##### DATASET ENTRIES #####

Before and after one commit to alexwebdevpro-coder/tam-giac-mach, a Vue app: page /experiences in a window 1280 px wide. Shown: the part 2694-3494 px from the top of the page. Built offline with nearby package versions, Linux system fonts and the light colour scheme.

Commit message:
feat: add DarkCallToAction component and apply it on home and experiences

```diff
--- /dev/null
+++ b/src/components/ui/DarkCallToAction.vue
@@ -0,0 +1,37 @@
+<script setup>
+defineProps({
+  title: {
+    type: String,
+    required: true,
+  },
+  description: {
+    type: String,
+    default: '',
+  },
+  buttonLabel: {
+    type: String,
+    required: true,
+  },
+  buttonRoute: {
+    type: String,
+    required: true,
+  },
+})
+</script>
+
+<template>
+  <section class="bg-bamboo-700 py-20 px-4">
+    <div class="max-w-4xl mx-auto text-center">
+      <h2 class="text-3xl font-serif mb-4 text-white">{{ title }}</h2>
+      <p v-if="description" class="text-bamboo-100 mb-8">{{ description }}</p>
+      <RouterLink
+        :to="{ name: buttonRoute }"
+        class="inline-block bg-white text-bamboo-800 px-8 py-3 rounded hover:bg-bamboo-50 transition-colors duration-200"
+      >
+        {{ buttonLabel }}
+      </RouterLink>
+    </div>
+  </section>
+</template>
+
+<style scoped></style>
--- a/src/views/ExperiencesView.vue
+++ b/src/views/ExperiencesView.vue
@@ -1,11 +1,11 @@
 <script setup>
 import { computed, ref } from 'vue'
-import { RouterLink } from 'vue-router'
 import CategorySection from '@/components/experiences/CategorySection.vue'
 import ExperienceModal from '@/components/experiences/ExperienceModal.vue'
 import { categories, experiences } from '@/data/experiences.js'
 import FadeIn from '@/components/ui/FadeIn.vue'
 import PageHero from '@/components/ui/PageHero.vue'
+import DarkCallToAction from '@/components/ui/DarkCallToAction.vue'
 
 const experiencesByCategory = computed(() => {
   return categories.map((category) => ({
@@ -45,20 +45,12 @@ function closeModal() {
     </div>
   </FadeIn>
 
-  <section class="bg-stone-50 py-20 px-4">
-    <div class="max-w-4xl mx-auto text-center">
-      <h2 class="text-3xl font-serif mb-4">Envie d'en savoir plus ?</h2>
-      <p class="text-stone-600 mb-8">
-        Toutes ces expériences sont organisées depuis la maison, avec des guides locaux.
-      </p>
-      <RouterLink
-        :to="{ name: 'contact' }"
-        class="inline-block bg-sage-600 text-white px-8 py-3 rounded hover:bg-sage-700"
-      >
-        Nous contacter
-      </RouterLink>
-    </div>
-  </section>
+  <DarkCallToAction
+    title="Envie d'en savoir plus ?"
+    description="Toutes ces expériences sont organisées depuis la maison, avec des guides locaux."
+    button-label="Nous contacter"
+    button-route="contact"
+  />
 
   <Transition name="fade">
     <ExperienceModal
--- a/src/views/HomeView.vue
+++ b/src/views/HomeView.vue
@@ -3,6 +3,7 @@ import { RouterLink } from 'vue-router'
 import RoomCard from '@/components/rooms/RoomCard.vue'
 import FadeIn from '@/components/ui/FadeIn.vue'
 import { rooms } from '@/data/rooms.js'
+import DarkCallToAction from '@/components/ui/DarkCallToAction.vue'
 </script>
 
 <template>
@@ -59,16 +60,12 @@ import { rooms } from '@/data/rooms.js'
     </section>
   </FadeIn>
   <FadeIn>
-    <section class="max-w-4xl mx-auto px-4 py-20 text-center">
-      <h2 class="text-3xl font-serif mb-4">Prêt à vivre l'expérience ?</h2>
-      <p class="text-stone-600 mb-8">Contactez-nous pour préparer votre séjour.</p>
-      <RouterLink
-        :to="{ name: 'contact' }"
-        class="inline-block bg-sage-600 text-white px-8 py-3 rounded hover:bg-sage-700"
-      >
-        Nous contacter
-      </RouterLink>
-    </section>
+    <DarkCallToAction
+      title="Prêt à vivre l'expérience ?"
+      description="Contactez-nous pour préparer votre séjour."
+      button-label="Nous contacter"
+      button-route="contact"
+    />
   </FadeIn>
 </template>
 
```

#####

**TASK PROMPT:** Would you restate the whole listing word for word?

**WRITTEN SOLUTION:**
Before and after one commit to alexwebdevpro-coder/tam-giac-mach, a Vue app: page /experiences in a window 1280 px wide. Shown: the part 2694-3494 px from the top of the page. Built offline with nearby package versions, Linux system fonts and the light colour scheme.

Commit message:
feat: add DarkCallToAction component and apply it on home and experiences

```diff
--- /dev/null
+++ b/src/components/ui/DarkCallToAction.vue
@@ -0,0 +1,37 @@
+<script setup>
+defineProps({
+  title: {
+    type: String,
+    required: true,
+  },
+  description: {
+    type: String,
+    default: '',
+  },
+  buttonLabel: {
+    type: String,
+    required: true,
+  },
+  buttonRoute: {
+    type: String,
+    required: true,
+  },
+})
+</script>
+
+<template>
+  <section class="bg-bamboo-700 py-20 px-4">
+    <div class="max-w-4xl mx-auto text-center">
+      <h2 class="text-3xl font-serif mb-4 text-white">{{ title }}</h2>
+      <p v-if="description" class="text-bamboo-100 mb-8">{{ description }}</p>
+      <RouterLink
+        :to="{ name: buttonRoute }"
+        class="inline-block bg-white text-bamboo-800 px-8 py-3 rounded hover:bg-bamboo-50 transition-colors duration-200"
+      >
+        {{ buttonLabel }}
+      </RouterLink>
+    </div>
+  </section>
+</template>
+
+<style scoped></style>
--- a/src/views/ExperiencesView.vue
+++ b/src/views/ExperiencesView.vue
@@ -1,11 +1,11 @@
 <script setup>
 import { computed, ref } from 'vue'
-import { RouterLink } from 'vue-router'
 import CategorySection from '@/components/experiences/CategorySection.vue'
 import ExperienceModal from '@/components/experiences/ExperienceModal.vue'
 import { categories, experiences } from '@/data/experiences.js'
 import FadeIn from '@/components/ui/FadeIn.vue'
 import PageHero from '@/components/ui/PageHero.vue'
+import DarkCallToAction from '@/components/ui/DarkCallToAction.vue'
 
 const experiencesByCategory = computed(() => {
   return categories.map((category) => ({
@@ -45,20 +45,12 @@ function closeModal() {
     </div>
   </FadeIn>
 
-  <section class="bg-stone-50 py-20 px-4">
-    <div class="max-w-4xl mx-auto text-center">
-      <h2 class="text-3xl font-serif mb-4">Envie d'en savoir plus ?</h2>
-      <p class="text-stone-600 mb-8">
-        Toutes ces expériences sont organisées depuis la maison, avec des guides locaux.
-      </p>
-      <RouterLink
-        :to="{ name: 'contact' }"
-        class="inline-block bg-sage-600 text-white px-8 py-3 rounded hover:bg-sage-700"
-      >
-        Nous contacter
-      </RouterLink>
-    </div>
-  </section>
+  <DarkCallToAction
+    title="Envie d'en savoir plus ?"
+    description="Toutes ces expériences sont organisées depuis la maison, avec des guides locaux."
+    button-label="Nous contacter"
+    button-route="contact"
+  />
 
   <Transition name="fade">
     <ExperienceModal
--- a/src/views/HomeView.vue
+++ b/src/views/HomeView.vue
@@ -3,6 +3,7 @@ import { RouterLink } from 'vue-router'
 import RoomCard from '@/components/rooms/RoomCard.vue'
 import FadeIn from '@/components/ui/FadeIn.vue'
 import { rooms } from '@/data/rooms.js'
+import DarkCallToAction from '@/components/ui/DarkCallToAction.vue'
 </script>
 
 <template>
@@ -59,16 +60,12 @@ import { rooms } from '@/data/rooms.js'
     </section>
   </FadeIn>
   <FadeIn>
-    <section class="max-w-4xl mx-auto px-4 py-20 text-center">
-      <h2 class="text-3xl font-serif mb-4">Prêt à vivre l'expérience ?</h2>
-      <p class="text-stone-600 mb-8">Contactez-nous pour préparer votre séjour.</p>
-      <RouterLink
-        :to="{ name: 'contact' }"
-        class="inline-block bg-sage-600 text-white px-8 py-3 rounded hover:bg-sage-700"
-      >
-        Nous contacter
-      </RouterLink>
-    </section>
+    <DarkCallToAction
+      title="Prêt à vivre l'expérience ?"
+      description="Contactez-nous pour préparer votre séjour."
+      button-label="Nous contacter"
+      button-route="contact"
+    />
   </FadeIn>
 </template>
 
```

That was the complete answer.